The intent of this bill is primarily to “To restore forest landscapes, protect old growth forests, and manage national forests in the eastside forests of the State of Oregon.” It has been held out as a science-based old growth protection and restoration bill.
When we read the bill, we found some disturbing aspects:
• It would unnecessarily use time and resources to convene a new scientist advisory panel, instead of adopting the findings of a 1994 scientist advisory panel convened for the exact same purpose;
• It does propose some protections for big old trees, but does not protect intact old growth stands or ancient forests;
• It proposes an “Interim Period” of more intensive logging on the eastside, with mandated acreage targets and no firm end date;
• During this Interim Period, the public’s rights to provide input on projects would be limited;
• Even though it would create a scientist advisory panel to create recommendations for managing our eastside forests, it does not require the Forest Service to actually follow these recommendations; and
• It would allow continued road building, even though roads are perhaps the single biggest threat to our eastside forests.
The shame of it is that there are good concepts underlying this bill—but those concepts weren’t captured in the language of the bill. We fully support Senator Wyden’s goal of protecting the eastside’s old growth, restoring our eastside forests, and creating jobs in local communities.
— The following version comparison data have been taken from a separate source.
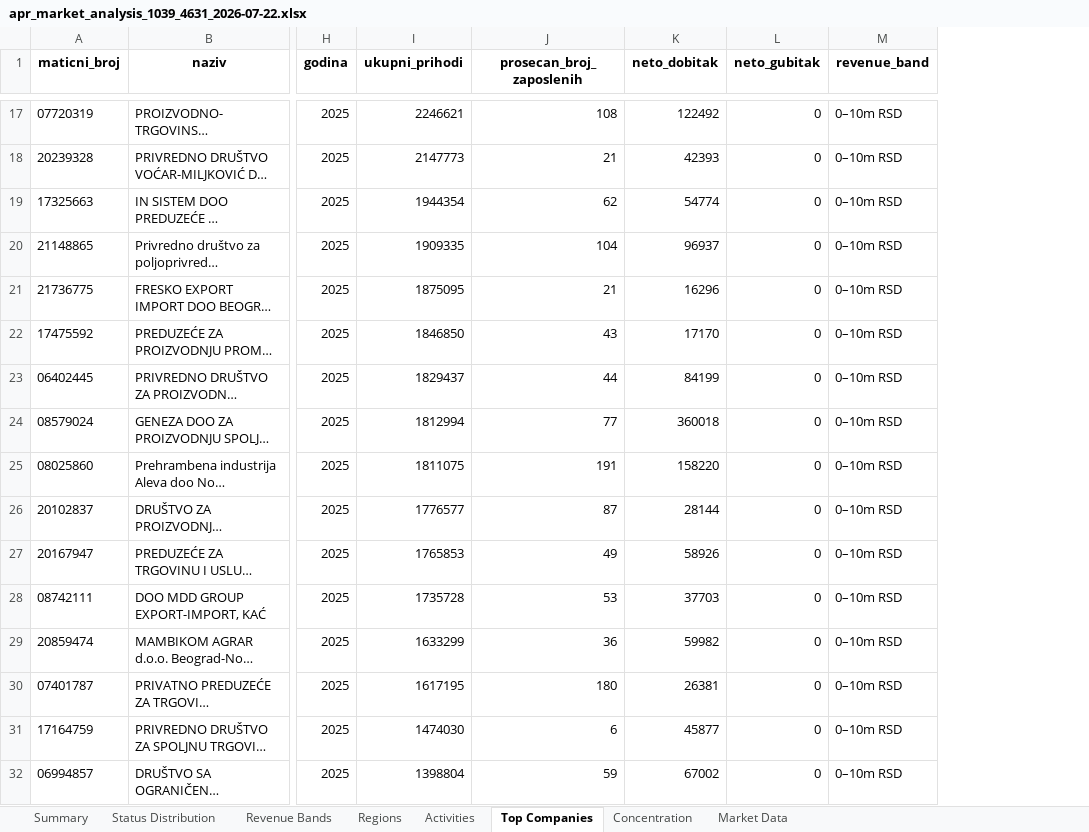
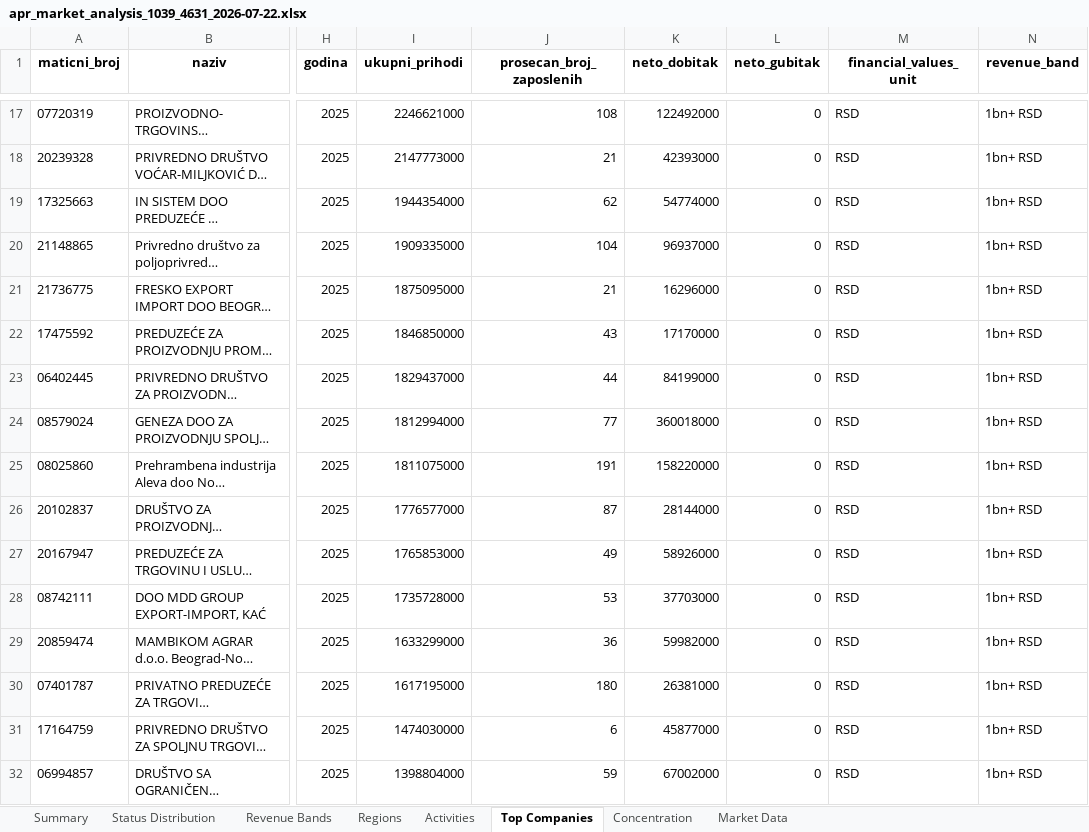
Before and after one commit to dusanmiladinovicVNM/otkupapp-pwa, an Excel workbook: docs/Market Intelligence/01_Market_Data/APR/Reports/apr_market_analysis_1039_4631_2026-07-22.xlsx, sheet Top Companies, drawn as a sheet; only a part is shown, gaps mark what is left out; long unchanged cells end in …; values as stored, in another font and other column widths than the file's, no borders; addresses are those after the commit; the diff covers the shown part only; the diff names each change by its address in the sheet, - before the commit and + after, or states it on an @@ line.

```diff
--- a/docs/Market Intelligence/01_Market_Data/APR/Reports/apr_market_analysis_1039_4631_2026-07-22.xlsx (sheet Top Companies)
+++ b/docs/Market Intelligence/01_Market_Data/APR/Reports/apr_market_analysis_1039_4631_2026-07-22.xlsx (sheet Top Companies)
+column M (financial_values_unit), rows 17-32: all RSD
-I17 (ukupni_prihodi): 2246621
+I17 (ukupni_prihodi): 2246621000
-K17 (neto_dobitak): 122492
+K17 (neto_dobitak): 122492000
-N17:N32 (revenue_band): 0–10m RSD
+N17:N32 (revenue_band): 1bn+ RSD
-I18 (ukupni_prihodi): 2147773
+I18 (ukupni_prihodi): 2147773000
-K18 (neto_dobitak): 42393
+K18 (neto_dobitak): 42393000
-I19 (ukupni_prihodi): 1944354
+I19 (ukupni_prihodi): 1944354000
-K19 (neto_dobitak): 54774
+K19 (neto_dobitak): 54774000
-I20 (ukupni_prihodi): 1909335
+I20 (ukupni_prihodi): 1909335000
-K20 (neto_dobitak): 96937
+K20 (neto_dobitak): 96937000
-I21 (ukupni_prihodi): 1875095
+I21 (ukupni_prihodi): 1875095000
-K21 (neto_dobitak): 16296
+K21 (neto_dobitak): 16296000
-I22 (ukupni_prihodi): 1846850
+I22 (ukupni_prihodi): 1846850000
-K22 (neto_dobitak): 17170
+K22 (neto_dobitak): 17170000
-I23 (ukupni_prihodi): 1829437
+I23 (ukupni_prihodi): 1829437000
-K23 (neto_dobitak): 84199
+K23 (neto_dobitak): 84199000
-I24 (ukupni_prihodi): 1812994
+I24 (ukupni_prihodi): 1812994000
-K24 (neto_dobitak): 360018
+K24 (neto_dobitak): 360018000
-I25 (ukupni_prihodi): 1811075
+I25 (ukupni_prihodi): 1811075000
-K25 (neto_dobitak): 158220
+K25 (neto_dobitak): 158220000
-I26 (ukupni_prihodi): 1776577
+I26 (ukupni_prihodi): 1776577000
-K26 (neto_dobitak): 28144
+K26 (neto_dobitak): 28144000
-I27 (ukupni_prihodi): 1765853
+I27 (ukupni_prihodi): 1765853000
-K27 (neto_dobitak): 58926
+K27 (neto_dobitak): 58926000
-I28 (ukupni_prihodi): 1735728
+I28 (ukupni_prihodi): 1735728000
-K28 (neto_dobitak): 37703
+K28 (neto_dobitak): 37703000
-I29 (ukupni_prihodi): 1633299
+I29 (ukupni_prihodi): 1633299000
-K29 (neto_dobitak): 59982
+K29 (neto_dobitak): 59982000
-I30 (ukupni_prihodi): 1617195
+I30 (ukupni_prihodi): 1617195000
-K30 (neto_dobitak): 26381
+K30 (neto_dobitak): 26381000
-I31 (ukupni_prihodi): 1474030
+I31 (ukupni_prihodi): 1474030000
-K31 (neto_dobitak): 45877
+K31 (neto_dobitak): 45877000
-I32 (ukupni_prihodi): 1398804
+I32 (ukupni_prihodi): 1398804000
-K32 (neto_dobitak): 67002
+K32 (neto_dobitak): 67002000
```
Also changed, not shown: 552 edited cells elsewhere in this sheet, sheet Market Data, sheet Concentration, sheet Regions, sheet Revenue Bands, sheet Summary, sheet Activities, docs/Market Intelligence/01_Market_Data/APR/Processed/apr_data_quality_1039_4631_2026-07-22.xlsx, docs/Market Intelligence/01_Market_Data/APR/Processed/apr_market_validated_1039_4631_2026-07-22.xlsx, 3 other files.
This bill, however, doesn’t meet those goals in a way that HCPC can endorse.
You can read our entire letter to Senator Wyden here.
Greg Dyson, Executive Director